Risk Factors for HIV Transmission among Hispanic Men Who Have Sex with Men in AtlantaThis study assessed and compared demographic factors, psychosocial factors, health seeking behavior, and sexual practices of two convenience samples of Hispanic/Latino gay men and men who have sex with men (MSM) in the metropolitan Atlanta region. The aim was to obtain data on emerging HIV/AIDS patterns in this group. Bilingual surveys were conducted in 2000 and 2006 at local gay bars. Discrepancies observed between HIV/AIDS knowledge and sexual behaviors in 2000 were replicated in 2006. Contrary to expected improvements due to enhanced HIV/AIDS education and awareness, risk behavior for HIV/STDs increased significantly between 2000 and 2006. These findings should inform the design and delivery of programs aimed at meeting the HIV/AIDS prevention, education and treatment needs of this growing population.

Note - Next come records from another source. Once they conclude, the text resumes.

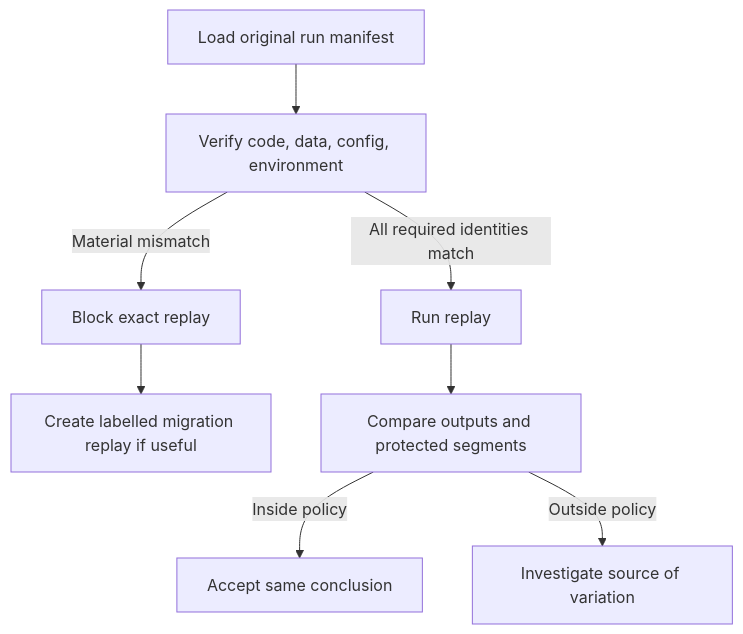
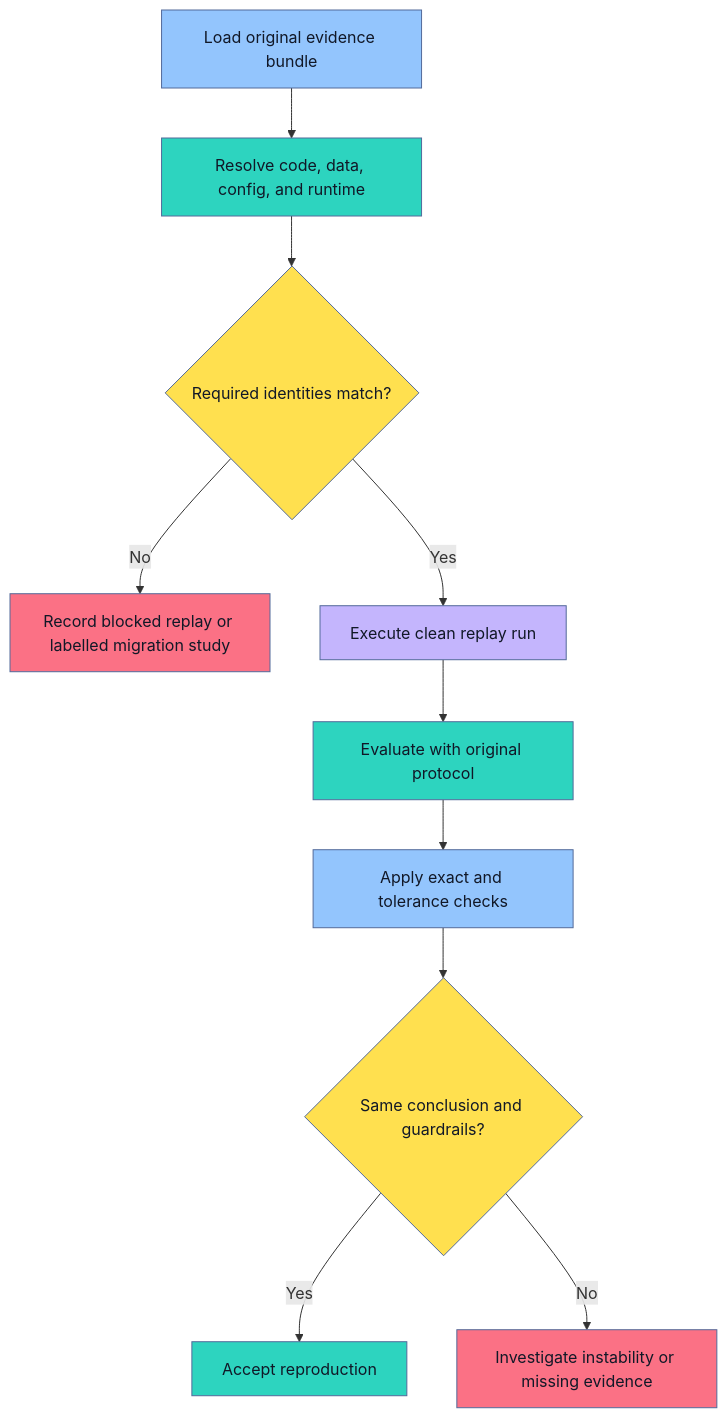
The ninth of 9 diagrams in roadmaps/mlops/modules/experiments-and-reproducibility/experiment-tracking/01-reproducible-ml-experiments.md (senlinyy/dev-roadmaps), drawn with Mermaid before and after one commit. The commit also changed other lines of this file and 198 other files, not shown here.

````diff
--- a/roadmaps/mlops/modules/experiments-and-reproducibility/experiment-tracking/01-reproducible-ml-experiments.md
+++ b/roadmaps/mlops/modules/experiments-and-reproducibility/experiment-tracking/01-reproducible-ml-experiments.md
@@ -117,10 +471,23 @@
 ```mermaid
 flowchart TD
-    S["Load original run manifest"] --> V["Verify code, data, config, environment"]
-    V -->|"All required identities match"| R["Run replay"]
-    V -->|"Material mismatch"| B["Block exact replay"]
-    B --> M["Create labelled migration replay if useful"]
-    R --> C["Compare outputs and protected segments"]
-    C -->|"Inside policy"| A["Accept same conclusion"]
-    C -->|"Outside policy"| I["Investigate source of variation"]
+    A["Load original evidence bundle"] --> B["Resolve code, data, config, and runtime"]
+    B --> C{"Required identities match?"}
+    C -->|"No"| D["Record blocked replay or labelled migration study"]
+    C -->|"Yes"| E["Execute clean replay run"]
+    E --> F["Evaluate with original protocol"]
+    F --> G["Apply exact and tolerance checks"]
+    G --> H{"Same conclusion and guardrails?"}
+    H -->|"Yes"| I["Accept reproduction"]
+    H -->|"No"| J["Investigate instability or missing evidence"]
+
+    style A fill:#93C5FD,stroke:#536A9A,color:#111827
+    style B fill:#2DD4BF,stroke:#536A9A,color:#111827
+    style C fill:#FFE04F,stroke:#536A9A,color:#111827
+    style D fill:#FB7185,stroke:#536A9A,color:#111827
+    style E fill:#C4B5FD,stroke:#536A9A,color:#111827
+    style F fill:#2DD4BF,stroke:#536A9A,color:#111827
+    style G fill:#93C5FD,stroke:#536A9A,color:#111827
+    style H fill:#FFE04F,stroke:#536A9A,color:#111827
+    style I fill:#2DD4BF,stroke:#536A9A,color:#111827
+    style J fill:#FB7185,stroke:#536A9A,color:#111827
 ```
````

Health Literacy Levels Among Adult Support Group Members and the General Adult Public : A Focus Group ApproachHealth literacy has been identified as lacking in 47% of Americans (The National Academies, 2004). While health literacy reports of studies conducted in the southern section of the United States are available (DeWalt et al., 2004; Kennen et al. 2005), this research team found limited research that provides health literacy levels of the southeast, rural Georgia population. The purpose of this exploratory study was to examine and compare health literacy of health-related support group members and non group members in southeast Georgia utilizing a focus group methodology developed by Kreuger (1994). After Institutional Review Board approval at a local university, the research team utilized 5- 10 established Health-related Support Groups of 6-10 individuals in the southeastern part of the United States. An additional four focus groups composed of persons not associated with a health-related support group were also used for comparative purposes. Participants were recruited with the assistance of local health care providers. The initial open-ended questions consisted of items such as: “Describe your experience reading health resources.” "What makes a health resource difficult to read, as well as easy to read?" The moderator utilized additional probing questions and reframing comments as necessary (Kreuger, 1994). The data were analyzed by the qualitative content analysis method described by Berg (1989). The themes that emerged across groups reflected confusion about medication directions, health terms, and communication from health care providers and doubt about the integrity of and inability to read the small print of health information. Prevention and faith in God were identified as important to self-care. Rationales for themes and future research ideas are discussed.